    My chieftain ancestors had lived at Glandore for many centuries and were very well known. Hardly a ship could pass the Old Head of Kinsale without some boats putting off to exchange the time of day with her, and our family name was on men's tongues in half the seaports of Europe, I dare say.... Read More
    Two men sat by the sea waves. "Well, I know I'm not handsome," said one gloomily. He was poking holes in the sand with a discontented cane. The companion was watching the waves play. He seemed overcome with perspiring discomfort as a man who is resolved to set another man right. Suddenly his mouth turned... Read More
    ALTHOUGH Whilomville was in no sense a summer resort, the advent of the warm season meant much to it, for then came visitors from the city—people of considerable confidence—alighting upon their country cousins. Moreover, many citizens who could afford to do so escaped at this time to the sea-side. The town, with the commercial life... Read More
    War Stories
    Twenty-five men were making a road out of a path up the hillside.

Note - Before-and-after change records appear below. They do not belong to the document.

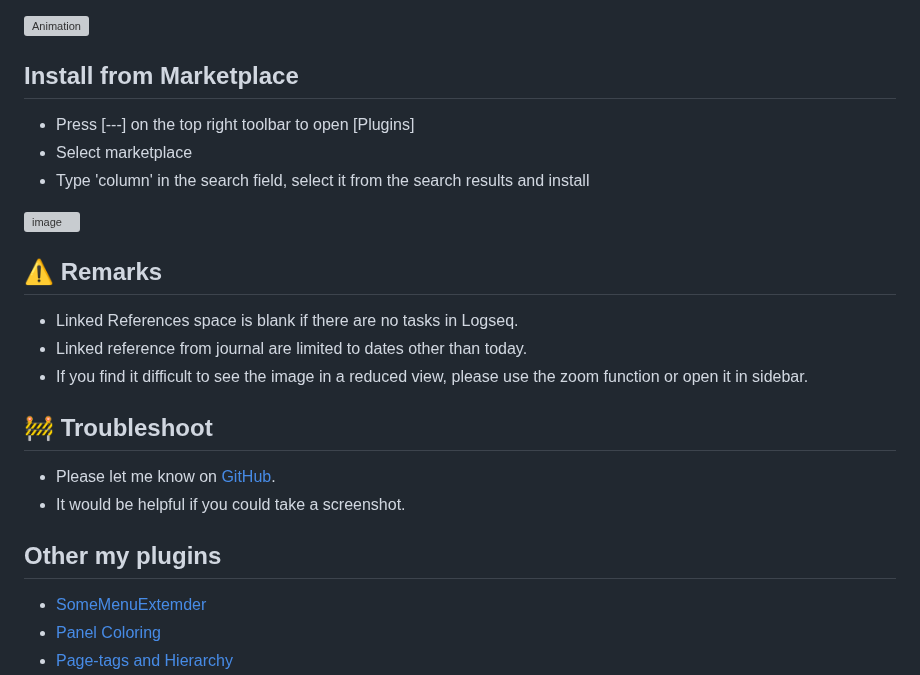
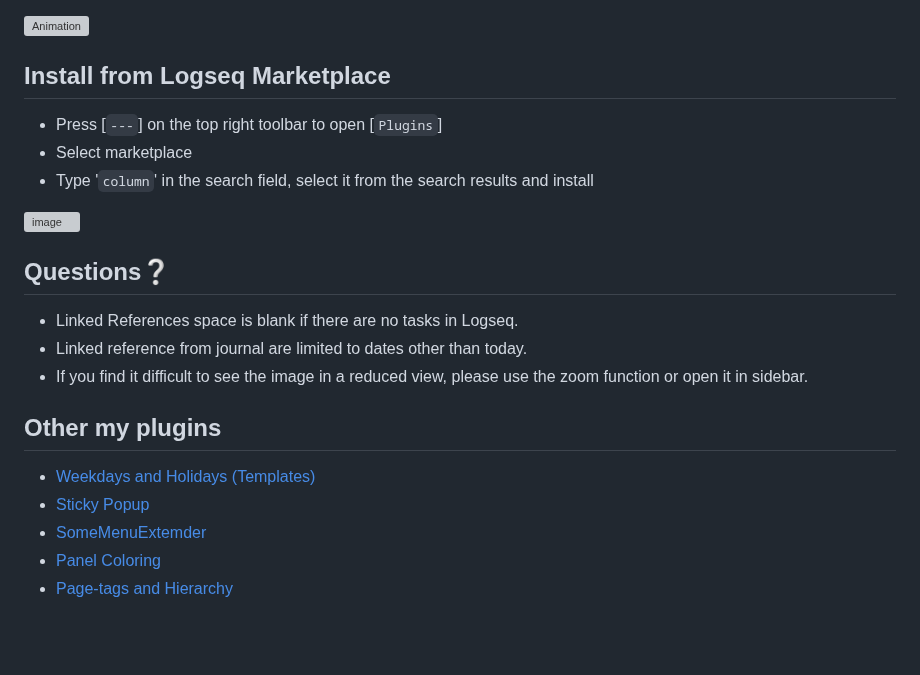
Before and after one commit to YU000jp/Logseq-column-Layout, a Markdown page: README.md, the part around the change. GitHub-like rendering; blank space fills up the shorter version; grey boxes are pictures that could not be loaded.

```diff
--- a/README.md
+++ b/README.md
@@ -55,27 +55,24 @@
 
 ![Animation](https://user-images.githubusercontent.com/111847207/200146804-e0e53c12-933a-417e-b19a-e9e782e1c492.gif)
 
-## Install from Marketplace
+## Install from Logseq Marketplace
 
-- Press [---] on the top right toolbar to open [Plugins]
+- Press [`---`] on the top right toolbar to open [`Plugins`]
 - Select marketplace
-- Type 'column' in the search field, select it from the search results and install
+- Type '`column`' in the search field, select it from the search results and install
 
 ![image](https://user-images.githubusercontent.com/111847207/229359128-8a35bc00-b9ab-4048-be6f-5026bf0980a5.png)
 
-## ⚠️ Remarks
+## Questions❔
 
 - Linked References space is blank if there are no tasks in Logseq.
 - Linked reference from journal are limited to dates other than today.
 - If you find it difficult to see the image in a reduced view, please use the zoom function or open it in sidebar.
 
-## 🚧 Troubleshoot
-
-- Please let me know on [GitHub](https://github.com/YU000jp/Logseq-column-Layout/issues).
-- It would be helpful if you could take a screenshot.
-
 ## Other my plugins
 
+- [Weekdays and Holidays (Templates)](https://github.com/YU000jp/logseq-plugin-weekdays-and-weekends)
+- [Sticky Popup](https://github.com/YU000jp/logseq-plugin-sticky-popup)
 - [SomeMenuExtemder](https://github.com/YU000jp/logseq-plugin-some-menu-extender)
 - [Panel Coloring](https://github.com/YU000jp/logseq-plugin-panel-coloring)
 - [Page-tags and Hierarchy](https://github.com/YU000jp/logseq-page-tags-and-hierarchy)
```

The light batteries in the rear were impatient to advance, but first must be done all that digging and smoothing which gains no encrusted medals from war. The men worked like gardeners, and a road was growing from the old pack-animal trail.... Read More
    MARJORY walked pensively along the hall. In the cool shadows made by the palms on the window ledge, her face wore the expression of thoughtful melancholy expected on the faces of the devotees who pace in cloistered gloom. She halted before a door at the end of the hall and laid her hand on the... Read More
    Little Jim was, for the time, engine Number 36, and he was making the run between Syracuse and Rochester. He was fourteen minutes behind time, and the throttle was wide open. In consequence, when he swung around the curve at the flower-bed, a wheel of his cart destroyed a peony. Number 36 slowed down at... Read More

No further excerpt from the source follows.